Rev. Dr. DeWayne L. Davis

This Week at Plymouth, January 19, 2024

What is happening around us is a reflection of us.”

—Danté Stewart

A few years ago, I was a big fan of a primetime show, This Is Us. The show was novel in that it told the story of a family nonlinearly, following three decades of the life of the parents and their three children from birth to adulthood through flashbacks, backstories, and recollections of past events and feelings. In each episode, regardless of the issue, event, or life milestone that occurred in the present, we would get a view of all that happened to each of them in each decade that led up to what was occurring presently. The purpose was to get more than just a complete treatment of the drama. It was also to go on the journey of discovery, understanding, and growth of the family as they sought to be more of a family. In this family, we saw honest wrestling and reckoning with failure, disappointment, and pain to become a better “us.”

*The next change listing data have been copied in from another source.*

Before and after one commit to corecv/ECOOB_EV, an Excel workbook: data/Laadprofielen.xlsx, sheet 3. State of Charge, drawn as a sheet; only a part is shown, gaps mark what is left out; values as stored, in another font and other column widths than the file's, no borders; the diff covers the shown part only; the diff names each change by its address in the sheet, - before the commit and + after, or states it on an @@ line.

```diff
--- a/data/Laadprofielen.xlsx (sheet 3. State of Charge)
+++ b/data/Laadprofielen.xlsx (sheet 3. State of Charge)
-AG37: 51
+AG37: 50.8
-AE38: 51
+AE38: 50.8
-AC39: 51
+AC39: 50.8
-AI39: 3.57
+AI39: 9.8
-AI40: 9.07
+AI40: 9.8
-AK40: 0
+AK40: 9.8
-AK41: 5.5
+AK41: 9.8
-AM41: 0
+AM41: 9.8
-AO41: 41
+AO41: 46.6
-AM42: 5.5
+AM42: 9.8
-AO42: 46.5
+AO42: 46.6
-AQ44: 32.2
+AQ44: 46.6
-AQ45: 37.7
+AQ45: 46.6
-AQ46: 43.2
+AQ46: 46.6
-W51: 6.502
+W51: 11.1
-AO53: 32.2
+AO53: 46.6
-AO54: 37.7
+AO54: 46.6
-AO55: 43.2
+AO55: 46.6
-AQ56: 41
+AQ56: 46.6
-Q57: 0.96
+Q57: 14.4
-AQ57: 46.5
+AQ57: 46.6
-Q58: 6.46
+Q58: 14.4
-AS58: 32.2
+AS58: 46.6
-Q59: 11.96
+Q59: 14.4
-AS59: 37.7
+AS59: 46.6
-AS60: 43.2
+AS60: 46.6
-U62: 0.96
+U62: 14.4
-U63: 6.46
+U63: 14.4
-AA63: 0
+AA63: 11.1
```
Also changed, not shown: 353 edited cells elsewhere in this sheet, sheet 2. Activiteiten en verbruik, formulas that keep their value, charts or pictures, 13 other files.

In a recent social media post, the writer Danté Stewart lamented that too many of us have not confronted the role our apathy and indifference have played in the current political and cultural environment in “erasing others, weaponizing grief, and empowering misinformation and polarization.” My first reaction was defensive, protesting that I hadn’t been apathetic, disinterested, or indifferent to injustice. But as soon as I stopped defending myself, I realized how often I inadvertently protest a reckoning and wrestling with particular identities and with the truth about where I am located: I’m not that kind of an American. I’m not a Christian like them. How often have we hidden behind the separation of church and state and inadvertently allowed a rigid, life-distorting Christianity to prevail in the public square? How often have we distanced ourselves from our nation’s historic failures and present mistakes? How often have we critiqued and dissented without fully appreciating that those people and policies with which we disagree are possibly a reflection of our failure to speak up, get involved, or lift a hand earlier?

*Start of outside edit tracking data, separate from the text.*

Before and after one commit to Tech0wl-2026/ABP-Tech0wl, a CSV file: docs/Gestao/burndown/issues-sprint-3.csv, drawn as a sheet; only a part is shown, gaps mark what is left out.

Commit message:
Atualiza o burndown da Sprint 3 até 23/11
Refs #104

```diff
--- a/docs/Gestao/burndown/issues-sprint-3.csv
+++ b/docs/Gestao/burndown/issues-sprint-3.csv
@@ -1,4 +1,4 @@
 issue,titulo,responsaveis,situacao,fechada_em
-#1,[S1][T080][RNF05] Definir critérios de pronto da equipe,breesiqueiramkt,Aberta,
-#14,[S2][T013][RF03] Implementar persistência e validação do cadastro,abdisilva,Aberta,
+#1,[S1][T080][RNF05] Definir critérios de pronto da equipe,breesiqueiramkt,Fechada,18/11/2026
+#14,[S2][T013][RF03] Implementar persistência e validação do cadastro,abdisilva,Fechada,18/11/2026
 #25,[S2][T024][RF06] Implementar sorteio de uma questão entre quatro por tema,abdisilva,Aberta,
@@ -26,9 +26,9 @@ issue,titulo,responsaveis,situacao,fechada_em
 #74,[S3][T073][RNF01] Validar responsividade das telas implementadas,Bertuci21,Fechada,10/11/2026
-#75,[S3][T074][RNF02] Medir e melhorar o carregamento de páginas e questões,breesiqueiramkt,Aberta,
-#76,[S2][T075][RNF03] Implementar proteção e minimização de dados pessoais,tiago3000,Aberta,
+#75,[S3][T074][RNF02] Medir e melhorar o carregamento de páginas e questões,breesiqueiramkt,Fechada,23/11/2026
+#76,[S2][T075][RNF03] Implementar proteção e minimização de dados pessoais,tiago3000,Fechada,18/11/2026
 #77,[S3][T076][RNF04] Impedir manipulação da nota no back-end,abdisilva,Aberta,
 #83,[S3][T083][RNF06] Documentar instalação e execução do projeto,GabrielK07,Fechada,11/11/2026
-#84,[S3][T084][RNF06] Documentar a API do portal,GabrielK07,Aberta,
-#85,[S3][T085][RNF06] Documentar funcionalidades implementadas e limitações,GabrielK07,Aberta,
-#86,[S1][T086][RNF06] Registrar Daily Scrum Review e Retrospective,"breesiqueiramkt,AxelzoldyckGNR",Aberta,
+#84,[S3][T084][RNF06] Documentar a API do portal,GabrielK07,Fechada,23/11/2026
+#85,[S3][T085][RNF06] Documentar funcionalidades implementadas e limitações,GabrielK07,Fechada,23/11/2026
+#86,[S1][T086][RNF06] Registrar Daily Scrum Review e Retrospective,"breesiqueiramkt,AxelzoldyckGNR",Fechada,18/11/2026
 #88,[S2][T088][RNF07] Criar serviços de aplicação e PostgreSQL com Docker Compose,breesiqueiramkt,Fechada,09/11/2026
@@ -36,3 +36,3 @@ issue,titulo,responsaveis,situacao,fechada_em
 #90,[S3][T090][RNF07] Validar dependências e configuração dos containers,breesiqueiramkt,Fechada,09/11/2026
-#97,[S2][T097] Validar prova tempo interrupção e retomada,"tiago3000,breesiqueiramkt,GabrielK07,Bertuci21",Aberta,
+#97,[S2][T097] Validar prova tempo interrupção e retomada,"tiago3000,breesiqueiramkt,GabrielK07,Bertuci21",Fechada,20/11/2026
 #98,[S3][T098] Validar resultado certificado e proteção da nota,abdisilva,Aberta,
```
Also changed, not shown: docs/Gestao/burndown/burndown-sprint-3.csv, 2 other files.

I grieve the state of our nation, including the weakening of our democracy; the extrajudicial killings of Black people by law enforcement; political radicalization, polarization, and violence; the persecution and tormenting of immigrants; and the indifference to and criminalization of poverty. And yet, this is us. Now, what do we do about us? Perhaps our spiritual and prophetic engagement with our neighbors and policymakers about these issues should include an honest reckoning with what this nation is and has become, which reflects choices, practices, and failures that we’d rather not see or confront. Let’s face it all and get on with the work of confession, repentance, and repair. The wisdom of Proverbs assures us that “surely there is a future, and your hope will not be cut off.” Let’s work on being a better “us.” May it be so.